Data shown:
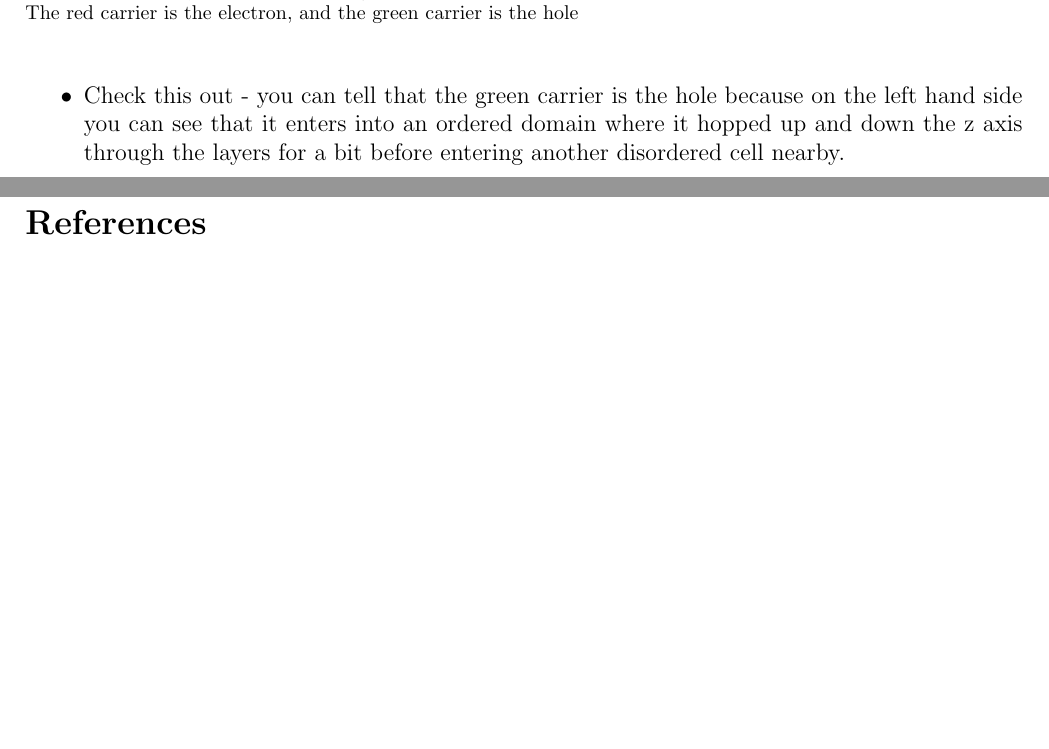
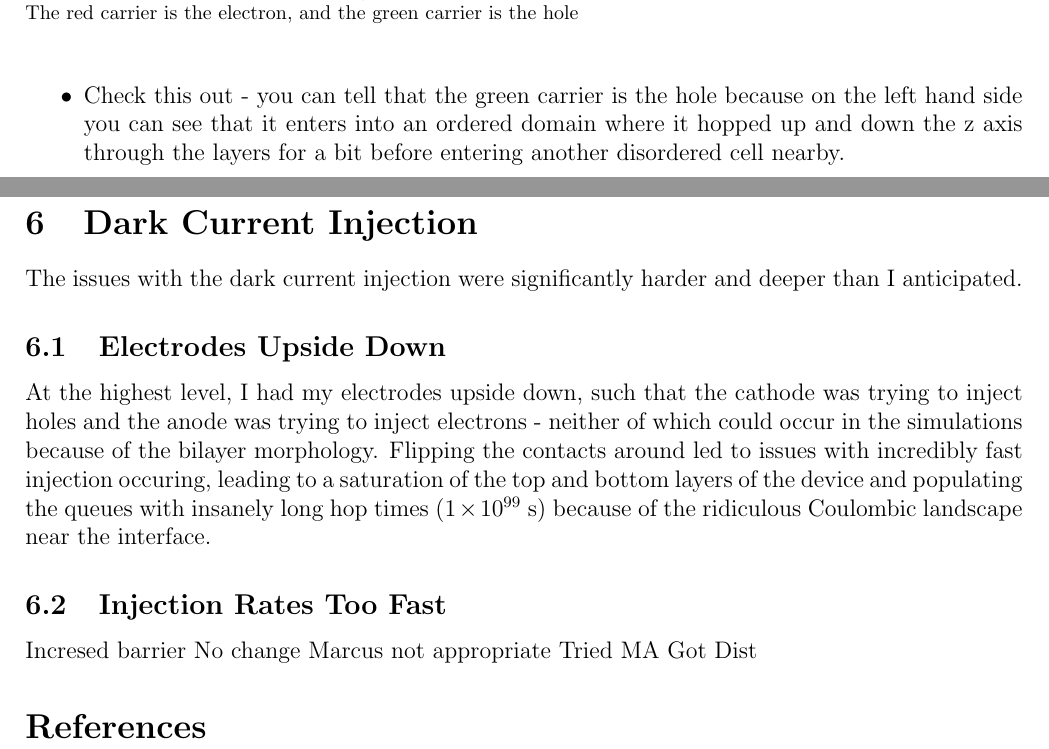
Before and after one commit to matty-jones/mattySummaries, a LaTeX document (DeviceKMC/summary.tex): two parts of pages 12 and 13 of 13, joined at a grey line, cut so that both start at the same text, the shorter picture padded with empty space. Compiled offline with pdfLaTeX.

Commit message:
Latent forgotten additions to the deviceKMC

```diff
--- a/DeviceKMC/summary.tex
+++ b/DeviceKMC/summary.tex
@@ -291,6 +291,22 @@ I am addressing this issue currently and will have new results available shortly
 
 \clearpage
 
+\section{Dark Current Injection}
+
+The issues with the dark current injection were significantly harder and deeper than I anticipated.
+
+\subsection{Electrodes Upside Down}
+At the highest level, I had my electrodes upside down, such that the cathode was trying to inject holes and the anode was trying to inject electrons - neither of which could occur in the simulations because of the bilayer morphology.
+Flipping the contacts around led to issues with incredibly fast injection occuring, leading to a saturation of the top and bottom layers of the device and populating the queues with insanely long hop times ($1 \times 10^{99}$ s) because of the ridiculous Coulombic landscape near the interface.
+
+
+\subsection{Injection Rates Too Fast}
+Incresed barrier
+No change
+Marcus not appropriate
+Tried MA
+Got Dist
+
 \bibliography{refs}
 \bibliographystyle{unsrt}
 
```
Also changed, not shown: DeviceKMC/summary.pdf.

Exercise details:
An exact reprint of the records above is required, with all pictures left out.

Answer section:
Before and after one commit to matty-jones/mattySummaries, a LaTeX document (DeviceKMC/summary.tex): two parts of pages 12 and 13 of 13, joined at a grey line, cut so that both start at the same text, the shorter picture padded with empty space. Compiled offline with pdfLaTeX.

Commit message:
Latent forgotten additions to the deviceKMC

```diff
--- a/DeviceKMC/summary.tex
+++ b/DeviceKMC/summary.tex
@@ -291,6 +291,22 @@ I am addressing this issue currently and will have new results available shortly
 
 \clearpage
 
+\section{Dark Current Injection}
+
+The issues with the dark current injection were significantly harder and deeper than I anticipated.
+
+\subsection{Electrodes Upside Down}
+At the highest level, I had my electrodes upside down, such that the cathode was trying to inject holes and the anode was trying to inject electrons - neither of which could occur in the simulations because of the bilayer morphology.
+Flipping the contacts around led to issues with incredibly fast injection occuring, leading to a saturation of the top and bottom layers of the device and populating the queues with insanely long hop times ($1 \times 10^{99}$ s) because of the ridiculous Coulombic landscape near the interface.
+
+
+\subsection{Injection Rates Too Fast}
+Incresed barrier
+No change
+Marcus not appropriate
+Tried MA
+Got Dist
+
 \bibliography{refs}
 \bibliographystyle{unsrt}
 
```
Also changed, not shown: DeviceKMC/summary.pdf.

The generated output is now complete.